Heavy winter snows in the Rocky Mountains have rescued the thirsty Western U.S. for another year. U.S. water managers said Tuesday there will be no water cutbacks in 2018 for millions of residents and farmers served by the Lake Mead reservoir on the Colorado River that lies behind the Hoover Dam. “The projection indicates there is no chance of shortage in 2018,” said Rose Davis, spokeswoman for the U.S. Bureau of Reclamation. “Zero.”
Backers of the proposed Sites Reservoir west of Maxwell filed an application Monday for Proposition 1 funding and released environmental documents about the project for public review and comment. Monday was the deadline to apply with the California Water Commission for a share of the $2.7 billion for water storage that was in Proposition 1, a bond voters passed in November 2014.
It was an historic day in terms of fixing California’s water infrastructure. The application was signed and submitted to the California Water Commission on Monday for funding, getting one step closer to building the Temperance Flat Dam behind the Friant Dam and Millerton Lake northeast of Fresno. Mario Santoyo is Executive Director of the San Joaquin Water Infrastructure Authority, and they’ve worked mighty hard over the last 10 years to get to this step.
During the drought, Californians often asked why the state wasn’t building more reservoirs. On Tuesday, the state finally began taking a major step toward that goal, unveiling a list of 12 huge new water projects — from massive new dams in the north to expanded groundwater banks in the south — that will compete for $2.7 billion in state bond funding for new water storage projects.

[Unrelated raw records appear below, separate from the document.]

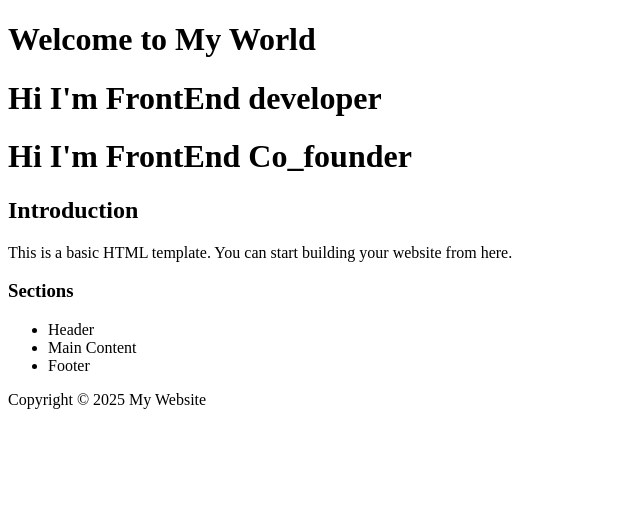
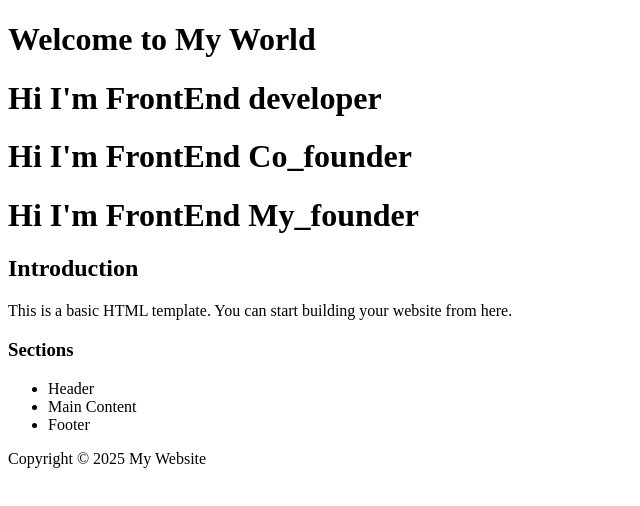
Before and after one commit to Lakshmanan-8/samplerepo, a plain HTML site: page index.html in a window 1280 px wide. Shown: the whole page, without its empty margins (0-640 px from the left). Drawn offline with Linux system fonts and the light colour scheme.

Commit message:
Fix : The Important Line

```diff
--- a/index.html
+++ b/index.html
@@ -12,6 +12,7 @@
         <h1>Welcome to My World</h1>
         <h1>Hi I'm FrontEnd developer</h1>
         <h1>Hi I'm FrontEnd Co_founder</h1>
+        <h1>Hi I'm FrontEnd My_founder</h1>
     </header>
 
     <main>
```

The drought may be over, but Sacramento residents will still have to limit their watering. The Sacramento City Council voted Tuesday to make permanent twice-a-week outdoor watering restrictions despite Gov. Jerry Brown in April lifting a drought state of emergency for California after record-setting winter rainfall. The motion passed 6 to 3, with Councilmembers Angelique Ashby, Allen Warren and Larry Carr voting no. Many residents spoke in favor of the restrictions, but tree activists asked the council to exempt certain watering practices aimed at protecting tree health.